July 21, 2012
Farm Alley in Lagunitas hosted a beautiful week of ‘from the ground-up’ textile education, with special surprise visits from some of our local Fibershed talent! We all loved the cashmere goats, who romped around with the children all week and received so many formal names its hard to say what the children decided on. I think this little one ended up as ‘Carmel’. The goats came from Mary Pettis-Sarley’s ranch for our week of fiber education.
We also had a visit from ‘Peter’ the very relaxed and easy going angora rabbit, who was given a ride to camp by his farmer, Allison Arnold. Peter relaxed in the shade of the oak grove and enjoyed a stream of loving caresses and hair brushing.
Katherine Jolda came to our textile camp too and showed the children how to ride her bicycle powered drum carder. After creating a beautiful combed batt of wool from locally raised sheep the children learned to felt the fiber into small patches.
We harvested dye plants from our meandering wall of coreopsis that runs through an acre of meadow, like a curving water-way.
The children harvested enough to dye their sample fabrics and shirts.
They made bean bags with designer Amber Steinhauer from elder, black walnut, fennel and coreopsis dyed fabrics…
We created an impromptu form of ‘cornhole’ although we didn’t exactly have it set up in the traditional sense, everyone loved keeping score and tossing their homemade bean bags.
We kept the dye vats running over several days for the children to create and explore with. Each color was generated by the children’s own work to process the plants.
Everyone enjoyed squishing elderberries between their fingers.. hammering the fallen walnut shells, and chopping up the long fennel stalks.
Kid goats and kid humans make great companions.

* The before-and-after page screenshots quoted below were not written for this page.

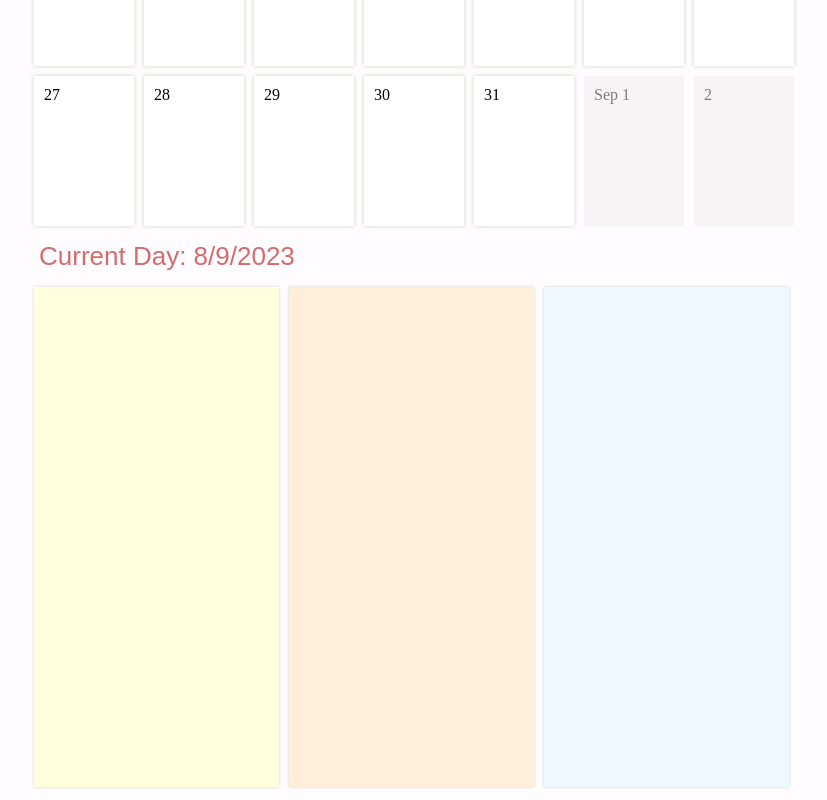
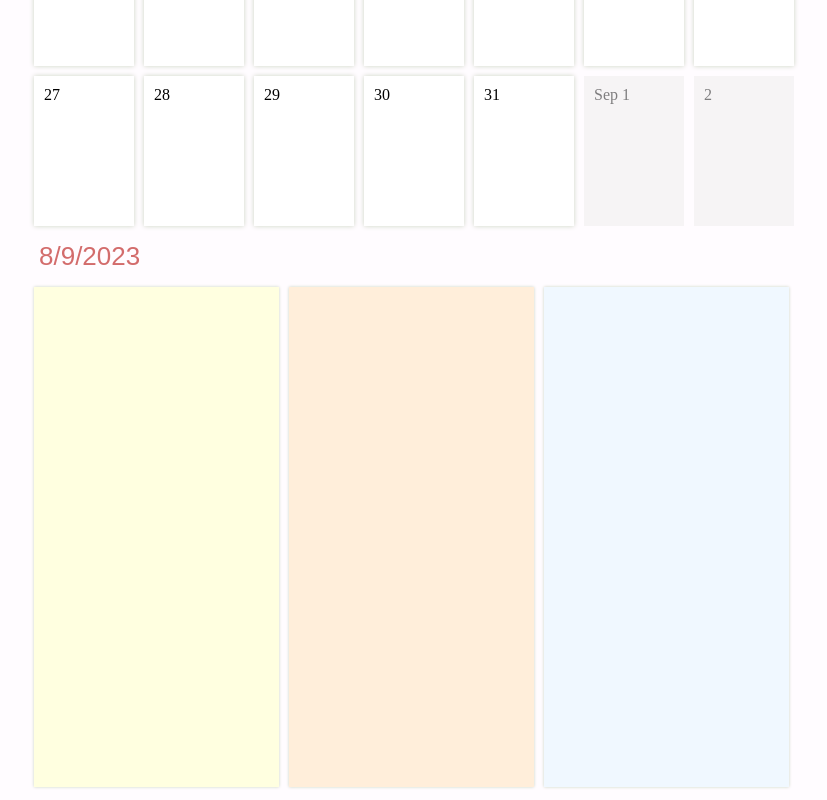
Before and after one commit to Virgarg7/MERN_CALENDAR, a React (Vite) app: page / in a window 1280 px wide. Shown: the part 709-1509 px from the top of the page, without its empty margins (226-1053 px from the left). Built offline with nearby package versions, Linux system fonts and the light colour scheme.

Commit message:
Minor changes to current day

```diff
--- a/src/App/App.jsx
+++ b/src/App/App.jsx
@@ -8,10 +8,12 @@ import { CurrentBoxes } from "../Components/CurrentBoxes";
 
 export const App = () => {
 
+    const today = `${new Date().getMonth() + 1}/${new Date().getDate()}/${new Date().getFullYear()}`;
+
     // nav 0 is current month (render current month)
     const [nav, setNav] = useState(0);
     // clicked is the current date clicked
-    const [currentDay, setCurrentDay] = useState(`${new Date().getMonth() + 1}/${new Date().getDate()}/${new Date().getFullYear()}`);
+    const [currentDay, setCurrentDay] = useState(today);
     // list of events to store in local storage
     const [events, setEvents] = useState(
         localStorage.getItem('events') ?
@@ -38,6 +40,7 @@ export const App = () => {
                     onBack={() => setNav(nav - 1)}
                     goToday={() => {
                         setNav(0);
+                        setCurrentDay(today);
                     }}
                 />
 
--- a/src/Components/CurrentBoxes/CurrentBoxes.jsx
+++ b/src/Components/CurrentBoxes/CurrentBoxes.jsx
@@ -3,7 +3,7 @@ import React from "react";
 export const CurrentBoxes = ({currentDayDisplay})  => {
     return (
         <>
-            <div id="currentDayDisplay">Current Day: {currentDayDisplay}</div>
+            <div id="currentDayDisplay">{currentDayDisplay}</div>
 
             <div id="currentBoxContainer">
                 <div className="currentBox schedule"></div>
```
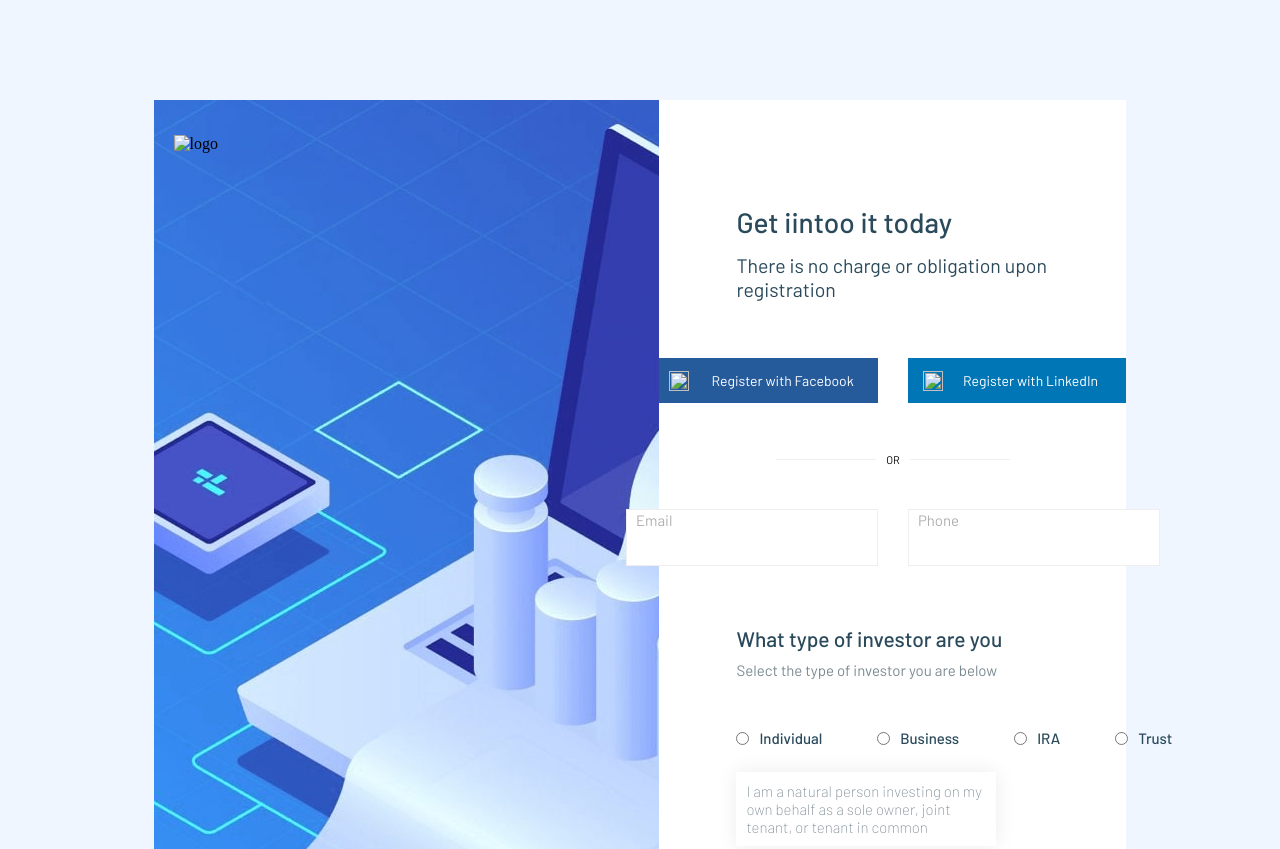
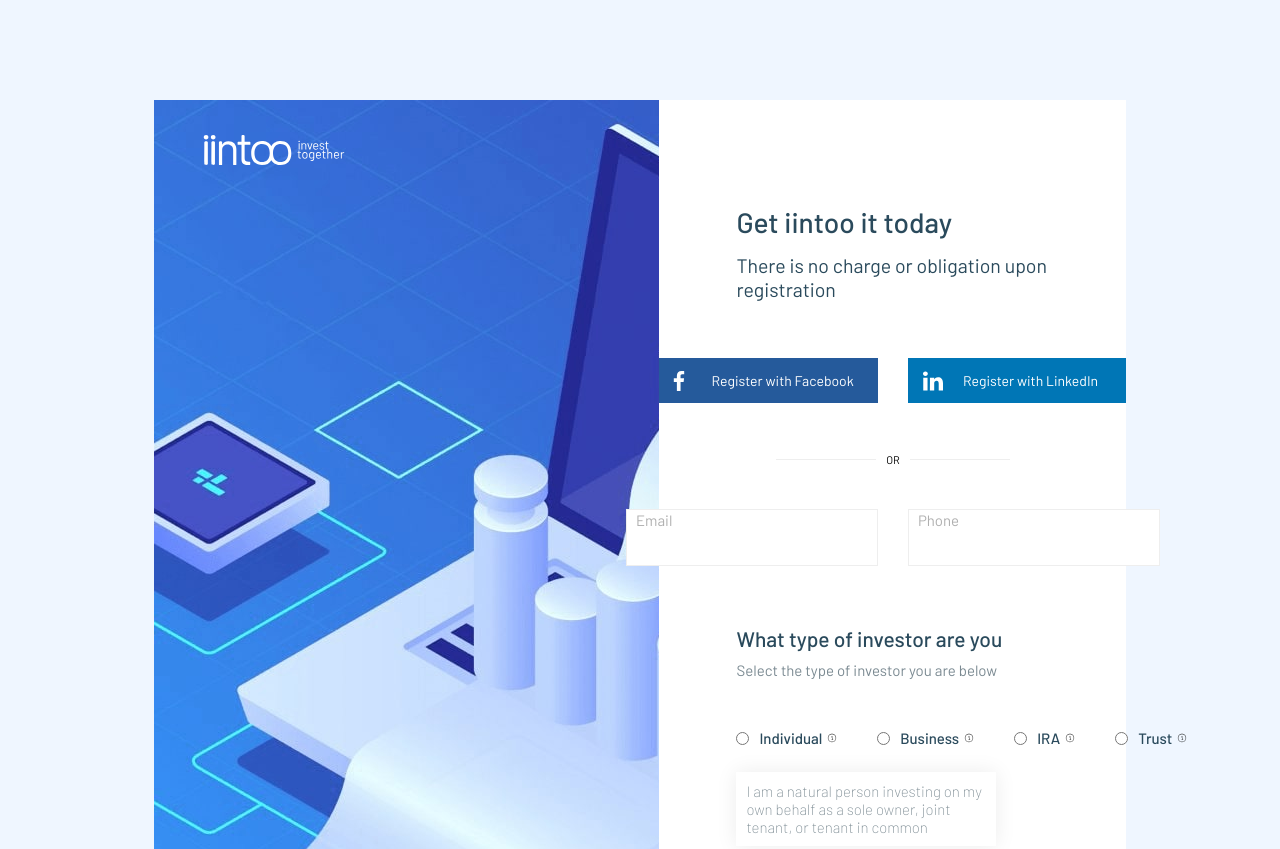
Before and after one commit to Boomybo/webcore-block-1.1, a plain HTML site: page index.html in a window 1280 px wide. Shown: the top 849 px of the page. Drawn offline with Linux system fonts and the light colour scheme; the site is published under a folder, as on GitHub Pages, so addresses that start at the root find nothing.

Commit message:
delete / in html

```diff
--- a/index.html
+++ b/index.html
@@ -13,7 +13,7 @@
 <body>
     <section class="content">
     <section class="back">
-        <img src="/img/logo.svg" alt="logo" class="logo">
+        <img src="img/logo.svg" alt="logo" class="logo">
     </section>
     <section class="text-content">
         <div class="header">
@@ -22,11 +22,11 @@
         </div>
         <section class="buttons">
             <button name="Facebook" type="button" id="facebookbtn">
-                <img src="/img/facebook.svg" alt="">
+                <img src="img/facebook.svg" alt="">
                 Register with Facebook
             </button>
             <button name="LinkedIn" type="button" id="linkedinbtn">
-                <img src="/img/linkedin.svg" alt="">
+                <img src="img/linkedin.svg" alt="">
                 Register with LinkedIn
             </button>
         </section>
@@ -55,19 +55,19 @@
             <div class="radioboxes">
               <input type="radio" id="Individual"
                name="contact" value="Individual">
-              <label for="Individual">Individual <img src="/img/infocircle_120245.svg" alt=""></label>
+              <label for="Individual">Individual <img src="img/infocircle_120245.svg" alt=""></label>
 
               <input type="radio" id="Business"
                name="contact" value="Business">
-              <label for="Business">Business <img src="/img/infocircle_120245.svg" alt=""></label>
+              <label for="Business">Business <img src="img/infocircle_120245.svg" alt=""></label>
 
               <input type="radio" id="IRA"
                name="contact" value="IRA">
-              <label for="IRA">IRA <img src="/img/infocircle_120245.svg" alt=""></label>
+              <label for="IRA">IRA <img src="img/infocircle_120245.svg" alt=""></label>
 
               <input type="radio" id="Trust"
                name="contact" value="Trust">
-              <label for="Trust">Trust <img src="/img/infocircle_120245.svg" alt=""></label>
+              <label for="Trust">Trust <img src="img/infocircle_120245.svg" alt=""></label>
             </div>
           </form>
           <div class="helper">I am a natural person investing on my own behalf as a sole owner, joint tenant, or tenant in common</div>
```
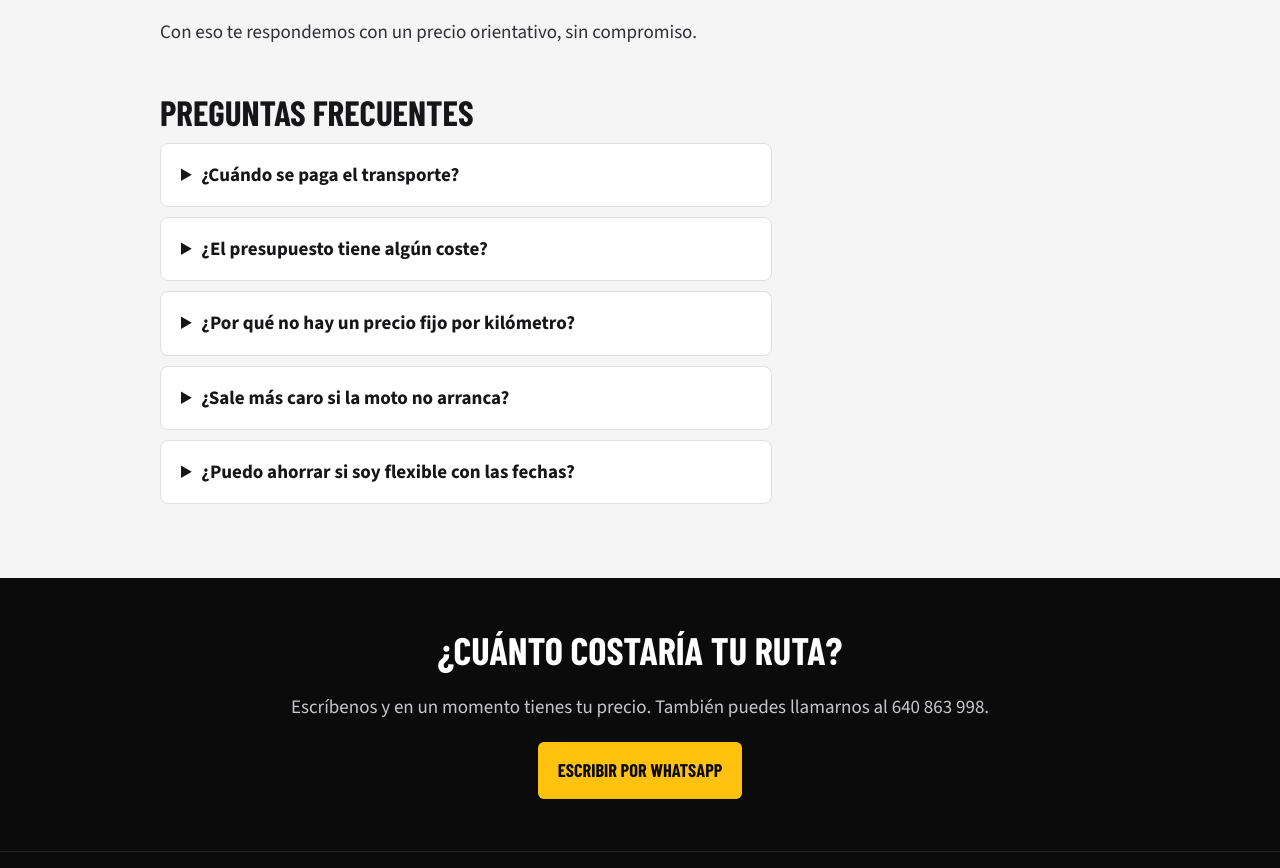
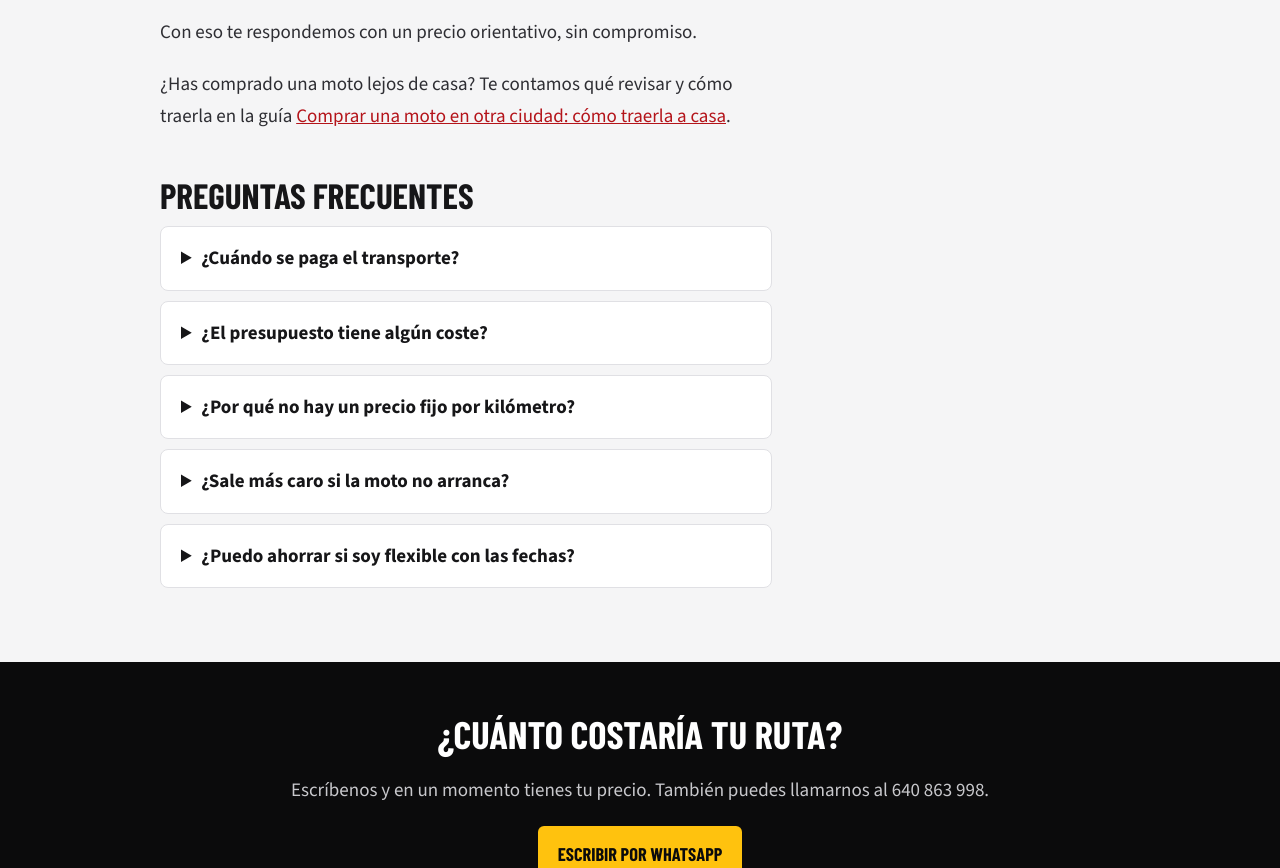
Before and after one commit to motoenrutaspain/motoenrutaspain.github.io, a plain HTML site: page guias/cuanto-cuesta-transportar-una-moto.html in a window 1280 px wide. Shown: the part 4060-4928 px from the top of the page. Drawn offline with nearby package versions, Linux system fonts and the light colour scheme; a web font is replaced by a local one.

Commit message:
Enlaza la guía de precios con la de comprar en otra ciudad
Added a paragraph about transporting a purchased motorcycle.

```diff
--- a/guias/cuanto-cuesta-transportar-una-moto.html
+++ b/guias/cuanto-cuesta-transportar-una-moto.html
@@ -143,6 +143,7 @@ footer{background:var(--negro);color:#9a9aa0;font-size:.95rem;padding:26px 0;bor
 <li>Cualquier detalle especial: la moto no arranca, el acceso es complicado, son varias motos…</li>
 </ol>
 <p>Con eso te respondemos con un precio orientativo, sin compromiso.</p>
+<p>¿Has comprado una moto lejos de casa? Te contamos qué revisar y cómo traerla en la guía <a href="comprar-moto-en-otra-ciudad.html">Comprar una moto en otra ciudad: cómo traerla a casa</a>.</p>
 
 <h2 id="preguntas">Preguntas frecuentes</h2>
 <details><summary>¿Cuándo se paga el transporte?</summary><p>Cuando la moto se entrega en su destino. No pagas nada por adelantado: primero llevamos tu moto y, una vez entregada, se paga el servicio.</p></details>
```
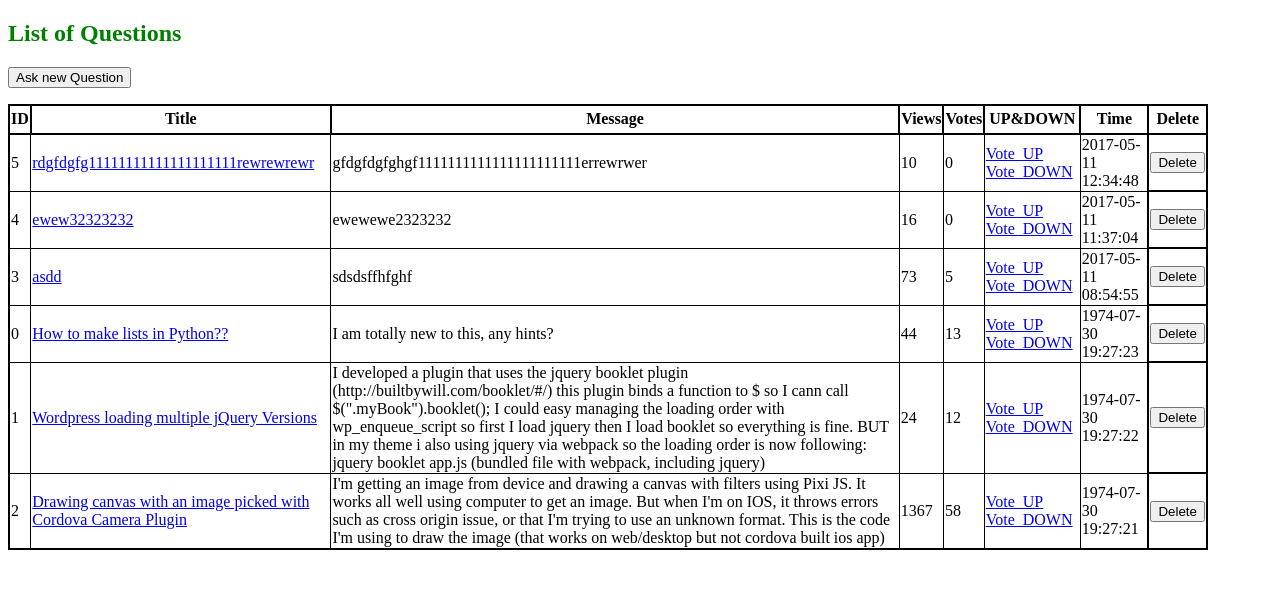
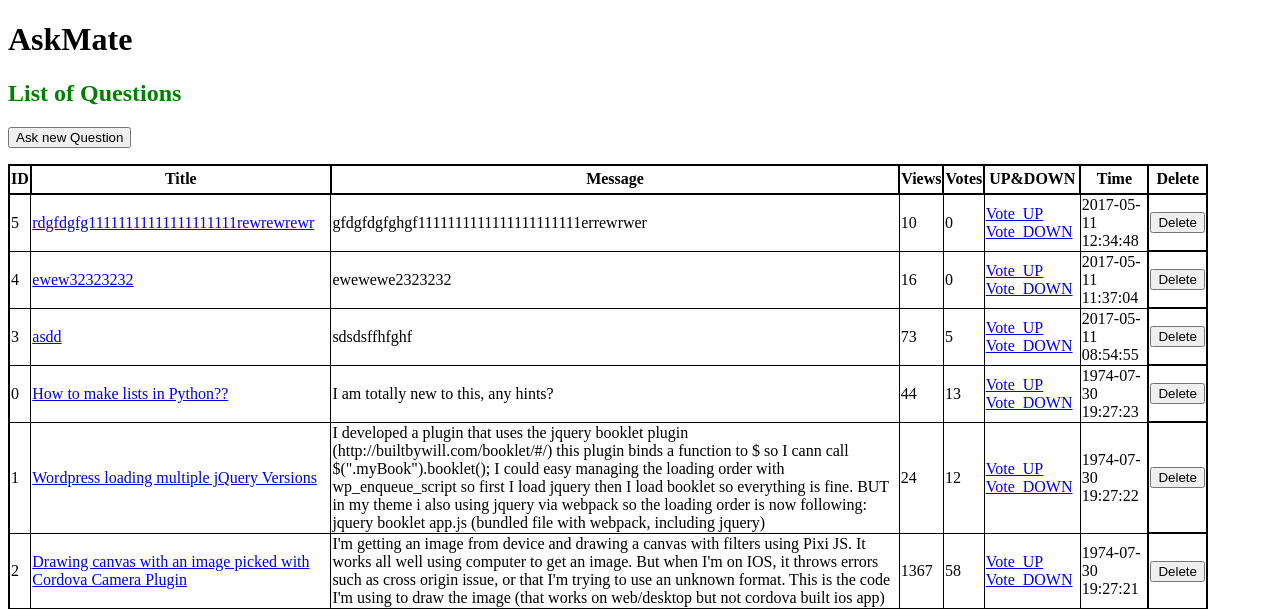
Before and after one commit to MarkOrkenyi/Ask_Mate_BeanBagTeam, a Flask app: page / in a window 1280 px wide. Shown: the top 609 px of the page. Run offline with Flask 2, Linux system fonts and the light colour scheme.

Commit message:
add askMate title

```diff
--- a/templates/list.html
+++ b/templates/list.html
@@ -28,6 +28,7 @@
 </head>
 
 <body>
+    <h1>AskMate</h1>
     <h2>List of Questions</h2>
 
     <form action="./newquestion" method="GET">
```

Our final day was spent making paper from old jeans and T-shirts with paper maker Michelle Wilson.. (the final chapter of our textile story). “From the ground up textiles” have many lives. The children were excited to see an alternative to making paper from trees.